Today, let’s reflect on the mystery of the Incarnation — the Christmas portion of our faith. (If you do not accept this as an article of faith, then just consider it as a beautiful story; it still has power; it still can have real meaning for you.)
St. John says “The Word became flesh and dwelt among us” (John 1:14). Jesus saves us as man. Incarnation: Carnal: meat, flesh. Our God became flesh. “He emptied himself of his equality with God and became as humans are”(Philippians 2). The Father sent his Son into our world to identify with us. To become one of us and with us. God likes the human race! In Jesus, a marriage is made between God and the human race.

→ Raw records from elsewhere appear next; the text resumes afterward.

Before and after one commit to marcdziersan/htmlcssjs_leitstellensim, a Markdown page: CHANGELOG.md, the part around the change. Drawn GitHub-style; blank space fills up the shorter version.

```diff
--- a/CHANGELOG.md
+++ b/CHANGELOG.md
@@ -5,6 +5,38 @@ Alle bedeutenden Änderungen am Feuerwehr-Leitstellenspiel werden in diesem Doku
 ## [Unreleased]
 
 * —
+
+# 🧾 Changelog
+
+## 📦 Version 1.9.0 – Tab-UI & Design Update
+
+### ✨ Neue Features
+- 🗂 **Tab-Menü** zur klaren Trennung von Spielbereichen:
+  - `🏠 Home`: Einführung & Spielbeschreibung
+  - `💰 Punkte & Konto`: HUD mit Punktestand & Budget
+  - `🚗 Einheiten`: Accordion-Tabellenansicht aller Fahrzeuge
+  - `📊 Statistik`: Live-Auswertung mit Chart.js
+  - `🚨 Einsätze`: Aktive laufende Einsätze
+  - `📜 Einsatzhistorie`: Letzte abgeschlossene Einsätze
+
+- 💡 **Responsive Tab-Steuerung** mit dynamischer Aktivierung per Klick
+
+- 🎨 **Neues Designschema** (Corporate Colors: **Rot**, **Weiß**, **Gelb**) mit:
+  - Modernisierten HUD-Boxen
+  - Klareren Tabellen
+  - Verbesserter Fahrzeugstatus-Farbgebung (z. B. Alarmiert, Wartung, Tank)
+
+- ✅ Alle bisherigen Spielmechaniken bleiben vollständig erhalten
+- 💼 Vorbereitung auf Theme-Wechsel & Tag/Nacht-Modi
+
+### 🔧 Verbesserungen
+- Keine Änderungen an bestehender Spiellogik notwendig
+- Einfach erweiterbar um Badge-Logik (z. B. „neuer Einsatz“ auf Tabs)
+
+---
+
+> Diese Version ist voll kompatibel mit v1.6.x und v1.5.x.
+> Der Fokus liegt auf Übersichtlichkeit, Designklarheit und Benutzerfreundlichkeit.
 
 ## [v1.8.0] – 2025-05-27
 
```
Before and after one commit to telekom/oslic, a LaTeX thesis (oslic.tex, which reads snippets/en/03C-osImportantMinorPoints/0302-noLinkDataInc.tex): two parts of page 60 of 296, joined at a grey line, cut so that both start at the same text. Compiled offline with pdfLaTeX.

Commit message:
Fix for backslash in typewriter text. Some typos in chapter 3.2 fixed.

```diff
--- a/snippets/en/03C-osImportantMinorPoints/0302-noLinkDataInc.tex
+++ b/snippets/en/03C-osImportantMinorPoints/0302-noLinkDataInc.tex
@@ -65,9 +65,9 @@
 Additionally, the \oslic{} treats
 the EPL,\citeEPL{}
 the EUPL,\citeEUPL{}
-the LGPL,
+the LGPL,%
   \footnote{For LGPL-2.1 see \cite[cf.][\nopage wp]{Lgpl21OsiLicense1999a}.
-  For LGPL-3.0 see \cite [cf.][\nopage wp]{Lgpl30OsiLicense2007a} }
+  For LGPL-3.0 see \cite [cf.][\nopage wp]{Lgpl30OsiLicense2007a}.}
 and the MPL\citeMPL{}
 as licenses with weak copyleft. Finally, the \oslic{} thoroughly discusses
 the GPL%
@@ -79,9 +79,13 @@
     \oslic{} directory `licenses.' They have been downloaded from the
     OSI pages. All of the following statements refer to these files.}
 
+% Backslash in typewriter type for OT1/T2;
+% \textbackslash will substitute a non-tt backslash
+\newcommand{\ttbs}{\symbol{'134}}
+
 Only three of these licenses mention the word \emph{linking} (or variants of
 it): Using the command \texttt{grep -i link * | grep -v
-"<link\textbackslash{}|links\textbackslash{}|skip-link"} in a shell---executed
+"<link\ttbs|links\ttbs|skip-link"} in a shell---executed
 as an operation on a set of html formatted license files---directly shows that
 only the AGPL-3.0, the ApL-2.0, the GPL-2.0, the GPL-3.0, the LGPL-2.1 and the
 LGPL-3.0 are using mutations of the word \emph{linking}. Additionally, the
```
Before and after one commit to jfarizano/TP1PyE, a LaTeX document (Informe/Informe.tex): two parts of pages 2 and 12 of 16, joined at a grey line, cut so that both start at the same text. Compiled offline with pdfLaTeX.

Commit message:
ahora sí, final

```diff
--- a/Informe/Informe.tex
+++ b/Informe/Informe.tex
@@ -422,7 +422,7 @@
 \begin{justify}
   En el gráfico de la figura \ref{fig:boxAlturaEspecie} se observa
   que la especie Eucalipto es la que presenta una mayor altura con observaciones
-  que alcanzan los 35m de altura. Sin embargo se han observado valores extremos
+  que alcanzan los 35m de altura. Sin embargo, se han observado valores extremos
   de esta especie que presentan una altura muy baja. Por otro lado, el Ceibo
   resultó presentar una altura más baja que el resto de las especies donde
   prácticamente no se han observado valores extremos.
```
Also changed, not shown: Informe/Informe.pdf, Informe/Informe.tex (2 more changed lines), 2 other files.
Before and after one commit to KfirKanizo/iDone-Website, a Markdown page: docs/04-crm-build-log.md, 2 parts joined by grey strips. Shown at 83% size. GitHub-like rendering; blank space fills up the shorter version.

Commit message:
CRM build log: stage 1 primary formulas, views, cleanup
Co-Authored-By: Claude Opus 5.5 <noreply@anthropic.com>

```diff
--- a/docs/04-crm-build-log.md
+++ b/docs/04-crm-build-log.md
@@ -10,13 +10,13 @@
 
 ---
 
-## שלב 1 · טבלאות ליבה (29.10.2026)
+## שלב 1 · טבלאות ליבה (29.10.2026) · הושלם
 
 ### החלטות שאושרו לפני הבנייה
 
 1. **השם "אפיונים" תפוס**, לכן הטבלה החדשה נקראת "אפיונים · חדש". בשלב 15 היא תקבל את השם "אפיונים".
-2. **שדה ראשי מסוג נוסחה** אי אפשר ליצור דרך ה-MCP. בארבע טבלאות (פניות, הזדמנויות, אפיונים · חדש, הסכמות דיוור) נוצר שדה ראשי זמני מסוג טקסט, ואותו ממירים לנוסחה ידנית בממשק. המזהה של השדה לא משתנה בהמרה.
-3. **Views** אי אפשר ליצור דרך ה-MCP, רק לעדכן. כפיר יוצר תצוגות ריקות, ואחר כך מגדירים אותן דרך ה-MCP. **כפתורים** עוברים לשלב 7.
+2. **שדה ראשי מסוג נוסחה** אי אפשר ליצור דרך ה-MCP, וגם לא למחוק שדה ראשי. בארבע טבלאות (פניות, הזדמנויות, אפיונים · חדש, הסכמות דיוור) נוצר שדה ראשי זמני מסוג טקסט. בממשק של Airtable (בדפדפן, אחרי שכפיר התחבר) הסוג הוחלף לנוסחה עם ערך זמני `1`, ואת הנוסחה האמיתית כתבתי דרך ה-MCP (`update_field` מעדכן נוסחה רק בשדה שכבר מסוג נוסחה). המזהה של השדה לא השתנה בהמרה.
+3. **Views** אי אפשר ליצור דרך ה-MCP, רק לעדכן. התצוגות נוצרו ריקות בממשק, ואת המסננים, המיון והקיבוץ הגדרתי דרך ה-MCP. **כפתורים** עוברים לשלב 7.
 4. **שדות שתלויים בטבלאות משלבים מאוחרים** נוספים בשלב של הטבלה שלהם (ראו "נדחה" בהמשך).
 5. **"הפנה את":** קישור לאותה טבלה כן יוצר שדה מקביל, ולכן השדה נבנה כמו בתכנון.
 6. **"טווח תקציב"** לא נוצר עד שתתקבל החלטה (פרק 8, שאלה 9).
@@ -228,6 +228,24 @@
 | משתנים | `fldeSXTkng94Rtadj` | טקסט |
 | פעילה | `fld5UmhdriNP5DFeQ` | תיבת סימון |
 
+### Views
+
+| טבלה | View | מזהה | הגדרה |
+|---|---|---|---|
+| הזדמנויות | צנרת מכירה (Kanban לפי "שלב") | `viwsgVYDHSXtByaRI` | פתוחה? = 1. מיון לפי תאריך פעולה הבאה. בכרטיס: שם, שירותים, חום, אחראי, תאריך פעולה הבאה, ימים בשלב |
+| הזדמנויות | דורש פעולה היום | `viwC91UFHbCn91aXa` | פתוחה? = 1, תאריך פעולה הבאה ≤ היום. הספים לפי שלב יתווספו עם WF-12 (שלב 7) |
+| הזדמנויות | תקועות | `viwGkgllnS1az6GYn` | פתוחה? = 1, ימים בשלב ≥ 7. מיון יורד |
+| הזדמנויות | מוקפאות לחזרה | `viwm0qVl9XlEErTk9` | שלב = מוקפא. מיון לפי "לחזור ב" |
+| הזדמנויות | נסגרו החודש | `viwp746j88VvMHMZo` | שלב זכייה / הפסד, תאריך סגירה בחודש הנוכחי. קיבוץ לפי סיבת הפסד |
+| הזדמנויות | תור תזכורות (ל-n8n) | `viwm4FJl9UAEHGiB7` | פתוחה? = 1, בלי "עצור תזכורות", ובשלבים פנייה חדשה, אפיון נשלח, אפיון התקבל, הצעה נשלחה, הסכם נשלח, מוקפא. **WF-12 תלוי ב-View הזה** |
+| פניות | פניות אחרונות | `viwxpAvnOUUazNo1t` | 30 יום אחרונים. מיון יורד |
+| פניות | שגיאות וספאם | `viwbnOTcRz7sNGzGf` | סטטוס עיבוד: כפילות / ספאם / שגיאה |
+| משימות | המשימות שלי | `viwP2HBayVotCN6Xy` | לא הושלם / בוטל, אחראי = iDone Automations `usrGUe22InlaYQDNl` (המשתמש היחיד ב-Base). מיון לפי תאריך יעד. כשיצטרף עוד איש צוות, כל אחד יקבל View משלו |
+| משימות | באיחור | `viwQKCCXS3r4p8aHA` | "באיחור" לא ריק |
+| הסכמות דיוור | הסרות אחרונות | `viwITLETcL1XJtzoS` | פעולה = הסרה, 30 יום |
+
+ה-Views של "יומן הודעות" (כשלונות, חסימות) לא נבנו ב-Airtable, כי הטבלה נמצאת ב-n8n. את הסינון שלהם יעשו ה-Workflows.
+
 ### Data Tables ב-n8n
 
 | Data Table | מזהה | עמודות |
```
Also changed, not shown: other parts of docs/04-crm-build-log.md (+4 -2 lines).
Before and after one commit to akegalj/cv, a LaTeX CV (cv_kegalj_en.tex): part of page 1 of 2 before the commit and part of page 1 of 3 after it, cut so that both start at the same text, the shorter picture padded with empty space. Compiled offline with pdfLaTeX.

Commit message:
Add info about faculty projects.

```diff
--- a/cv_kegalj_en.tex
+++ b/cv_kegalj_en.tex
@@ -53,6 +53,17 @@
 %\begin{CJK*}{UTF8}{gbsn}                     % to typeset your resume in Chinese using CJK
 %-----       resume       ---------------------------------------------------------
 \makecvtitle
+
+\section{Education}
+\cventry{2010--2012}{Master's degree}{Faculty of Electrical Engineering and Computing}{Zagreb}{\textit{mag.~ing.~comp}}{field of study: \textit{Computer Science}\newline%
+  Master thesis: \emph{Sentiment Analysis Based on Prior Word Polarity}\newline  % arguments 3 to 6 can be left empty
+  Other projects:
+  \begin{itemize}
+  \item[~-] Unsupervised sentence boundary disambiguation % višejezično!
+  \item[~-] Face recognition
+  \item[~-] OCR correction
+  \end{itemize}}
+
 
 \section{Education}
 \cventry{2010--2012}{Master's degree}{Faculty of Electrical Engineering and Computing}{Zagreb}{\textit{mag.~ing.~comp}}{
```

But this article of our Christian faith often doesn’t dawn on folks. Many think he was just play-acting – pretending to be human.
I offer this passage (excerpted) from St. Gregory Nazianzen, bishop and doctor of the church in the fourth century from the Advent Office of Readings:
“He [Jesus] takes to himself all that is human, except sin (unfaithfulness) .
He comes forth as God, in the human nature he has taken, one being, made of two contrary elements, flesh and spirit.
Spirit gave divinity, flesh receives it.
He who makes rich is made poor;
he takes on the poverty of my flesh, that I may gain the riches of divinity.
He who was full is made empty;
he is emptied for a brief space of glory, that I may share in his fullness.
We need God to become one of us and with us.
To help us like and love ourselves.
To realize that Love and Beauty and all good things are our destiny.
We need God to invite us to our future instead of destroying ourselves.
If only we believed.
If only we believed.
Take time today to allow this story of God’s love affair with the human race to touch you,
embrace you, and heal your heart, and transform your life as it has mine.
And continues to do so, day after day after day
because I, for one, really, really, really like being caught up in Love!
And for your listening pleasure here’s a selection from Handel’s Messiah: “Rejoice, Greatly, O Daughter Zion!” Click here. Be sure to turn up your speakers and enter full screen.
And here are today’s Mass readings for the Feast of St. Lucy. Click here.